Translated title of the contribution: Educational improvement initiatives and their fate: The story of the first 10 years of compulsory education governed by the City of Reykjavík 1996–2005

Anna Kristín Sigurðardóttir, Gerður G. Óskarsdóttir, Guðbjörg Andrea Jónsdóttir, Ingunn Gísladóttir, Steinunn Stefánsdóttir

Research output: Contribution to journalArticle


Policy-making and reform initiatives by public authorities, the state or municipalities to improve education are links in the development of schools and educational systems worldwide. However, comprehensive contemporary reports on the implementation of educational policy issues and analyses of their fate or impact are rare.

In this paper, the focus is on policy-making and initiatives for improvement in the municipality of Reykjavík, the capital of Iceland, at a current milestone in the country´s history of education. In 1995 a new law regulating compulsory education (from age 6 to 15) was confirmed, including a switch of responsibility for the operation of schools from the state to the municipalities – in the spirit of decentralization.

The aim of this paper is; (a) to portray educational improvement projects within the compulsory system in Reykjavík, undertaken by the city during the first 10 years after the transfer, 1996–2005, including policy-making, policy preparation, and implementation as well as coherence within activities and among participants; and (b) to shed light on the fate of the improvement initiatives at the school sites, based on available research results and other information. Under investigation are five main areas of emphasis in the city’s 10-year scenario for the schools: individualized and cooperative learning, inclusion, support of student self-image and social skills, school–community relations, and finally, school autonomy and equality in their operational context. Many ideas about educational change, especially as regards teaching and learning, are indeed rooted in century-old theories – for example, Dewey’s and Key’s – as well as in traditional Icelandic educational concerns (Dewey, 1916/1966; Key, 1902/1911; Loftur Guttormsson, 2008a, 2008b). Ideas and expectations concerning policy-making were collected every year, at meetings either with teachers and other staff in the 40 schools in the city or with representatives from different groups, including parents. School heads were involved at all stages. Professional and leadership development was part of each main emphasis. Quantitative and qualitative data were collected and analysed as a basis for policy-making.

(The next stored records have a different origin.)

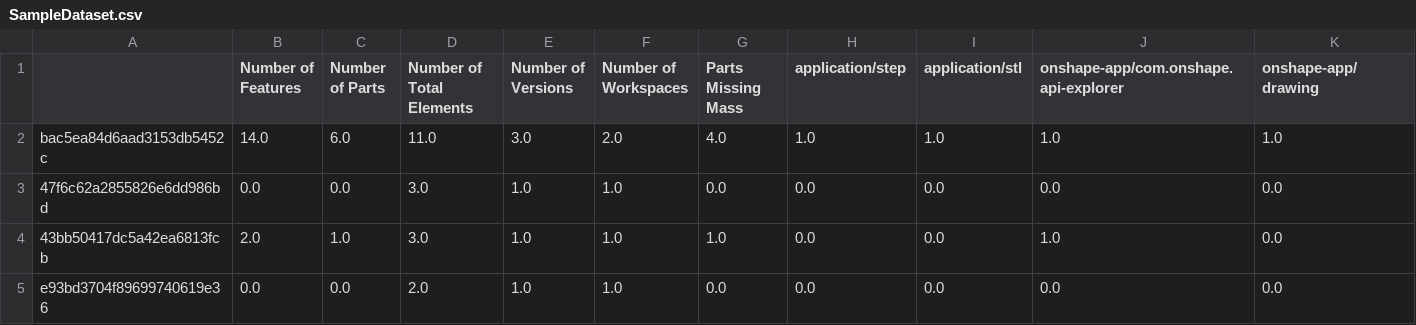
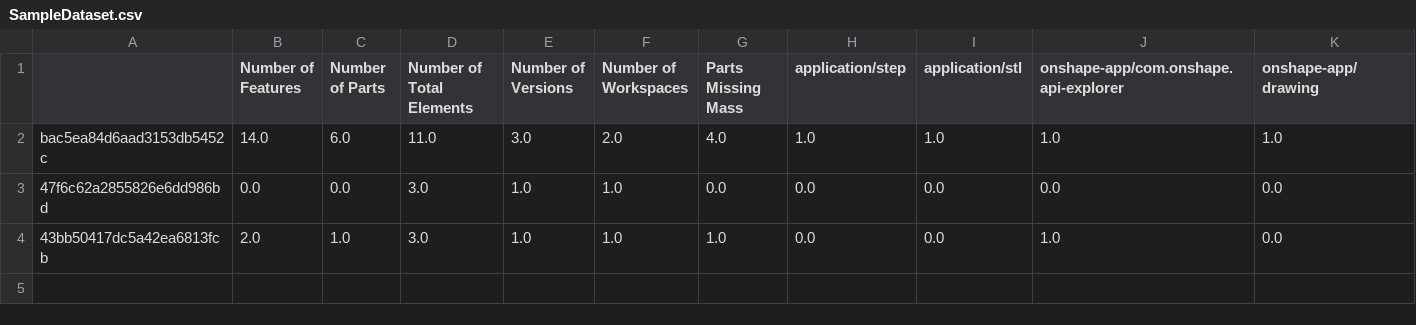
Before and after one commit to chenjame/apikey, a CSV file: SampleDataset.csv, drawn as a sheet; only a part is shown; rows hold the shown columns only; the diff names each change by its address in the sheet, - before the commit and + after, or states it on an @@ line.

```diff
--- a/SampleDataset.csv
+++ b/SampleDataset.csv
-row 5: e93bd3704f89699740619e36 | 0.0 | 0.0 | 2.0 | 1.0 | 1.0 | 0.0 | 0.0 | 0.0 | 0.0 | 0.0
```
Also changed, not shown: 3 other files.
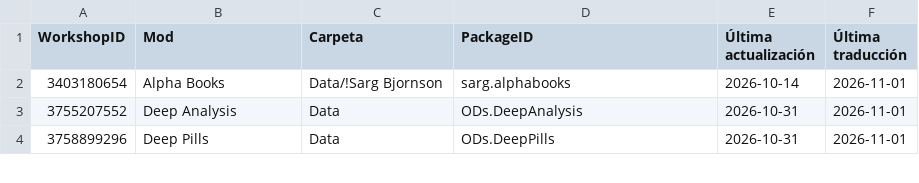
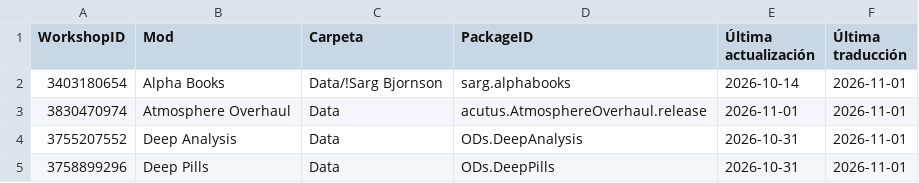
Before and after one commit to LordMordelon/RML, a TSV file: ModList.tsv, drawn as a sheet; only a part is shown.

```diff
--- a/ModList.tsv
+++ b/ModList.tsv
@@ -2,2 +2,3 @@ WorkshopID	Mod	Carpeta	PackageID	Última actualización	Última traducción
 3403180654	Alpha Books	Data/!Sarg Bjornson	sarg.alphabooks	2026-10-14	2026-11-01
+3830470974	Atmosphere Overhaul	Data	acutus.AtmosphereOverhaul.release	2026-11-01	2026-11-01
 3755207552	Deep Analysis	Data	ODs.DeepAnalysis	2026-10-31	2026-11-01
```
Also changed, not shown: 1 other file.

Descriptions of the scope and organization of the field and the coverage of the reform initiatives are based on contemporary documents backed by references to the literature and international dialogue on education. As a benchmark for the evaluation of these initiatives, seven guidelines are presented that scholars have identified as characterizing successful educational improvements as summarized by Anna Kristín Sigurðardóttir (2019). These include a focus on teaching and learning; targeted actions based on reliable data; coherence and collaboration among leaders and practitioners characterizing all efforts; a focus on professional learning and leadership at all levels; policy, practice and professional learning informed by evidence; parents as active collaborators; and finally, a clear equity stance taken in policy and practice at all levels.

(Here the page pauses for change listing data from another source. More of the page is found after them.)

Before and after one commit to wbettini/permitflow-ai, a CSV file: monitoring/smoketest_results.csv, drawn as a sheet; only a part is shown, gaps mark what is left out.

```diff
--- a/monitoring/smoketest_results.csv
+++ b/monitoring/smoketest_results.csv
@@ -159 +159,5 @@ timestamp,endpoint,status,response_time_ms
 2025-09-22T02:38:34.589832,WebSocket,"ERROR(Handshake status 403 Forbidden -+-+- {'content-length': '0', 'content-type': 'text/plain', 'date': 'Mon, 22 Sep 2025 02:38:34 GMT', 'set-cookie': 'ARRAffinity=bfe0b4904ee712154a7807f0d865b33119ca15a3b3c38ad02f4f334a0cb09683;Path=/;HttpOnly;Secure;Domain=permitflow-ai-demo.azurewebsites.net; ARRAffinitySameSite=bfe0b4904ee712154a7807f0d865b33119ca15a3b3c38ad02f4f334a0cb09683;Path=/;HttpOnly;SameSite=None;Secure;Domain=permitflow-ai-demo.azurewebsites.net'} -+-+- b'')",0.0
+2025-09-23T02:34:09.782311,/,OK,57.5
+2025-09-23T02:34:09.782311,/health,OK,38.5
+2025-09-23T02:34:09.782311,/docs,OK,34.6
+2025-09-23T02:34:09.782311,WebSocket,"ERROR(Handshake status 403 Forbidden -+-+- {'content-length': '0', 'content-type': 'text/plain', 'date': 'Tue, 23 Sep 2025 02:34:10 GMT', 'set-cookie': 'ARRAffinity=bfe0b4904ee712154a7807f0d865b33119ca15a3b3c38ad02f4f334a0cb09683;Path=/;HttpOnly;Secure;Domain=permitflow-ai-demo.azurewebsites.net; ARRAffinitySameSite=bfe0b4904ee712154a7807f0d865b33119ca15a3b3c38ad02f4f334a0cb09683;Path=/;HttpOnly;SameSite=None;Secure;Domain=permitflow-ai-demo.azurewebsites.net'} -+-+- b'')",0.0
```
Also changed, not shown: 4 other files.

Research results, from the years following the period under investigation, indicate that improvements focusing on the external context of teaching and student learning, such as single-shift schools, changes in the design of school buildings and canteens in every school, have sustained the decisions taken. This also applies to school independence, including student-focused financing, human resource consulting and an increased number of professionals in the schools such as school counsellors, middle managers, and paraprofessionals. Research results revealing the teachers’ call for professional leadership, however, point to less progress than expected. The realization of individualized and cooperative learning and inclusion seemed to be by precept rather than occurring in practice. Despite widespread cooperation and comprehensive support through professional development and consulting, anticipated teaching approaches have not taken root in daily school practices, although the concepts of individualized learning and inclusion are widespread in educational discussion in Iceland. These results support theories on the repetition of initiatives for change and general conservatism in the system (Jón Torfi Jónasson, 2016; Tyack and Cuban, 1995). School–community relations also seemed to be weakly organized. Student self-image and related issues are still in focus in educational policy-making and repeatedly studied, but it is difficult to evaluate their development. The educational policy and improvement initiatives undertaken in the period of discussion in the city of Reykjavík, seem, indeed, to be to some extent characterized by the above-mentioned guidelines which, as scholars have presumed, distinguish successful educational improvements. They include policy and targeted actions informed by evidence, a focus on teaching and learning strategies, professional leadership, equity in the external context of the schools, cooperation between school leaders and district administration, a focus on professional development, parental involvement and coherence among focal issues. However, the results revealed the difficulties in interrelating practitioners at the school sites and the school district administration and there is no evidence available on how the policy was interpreted within the schools.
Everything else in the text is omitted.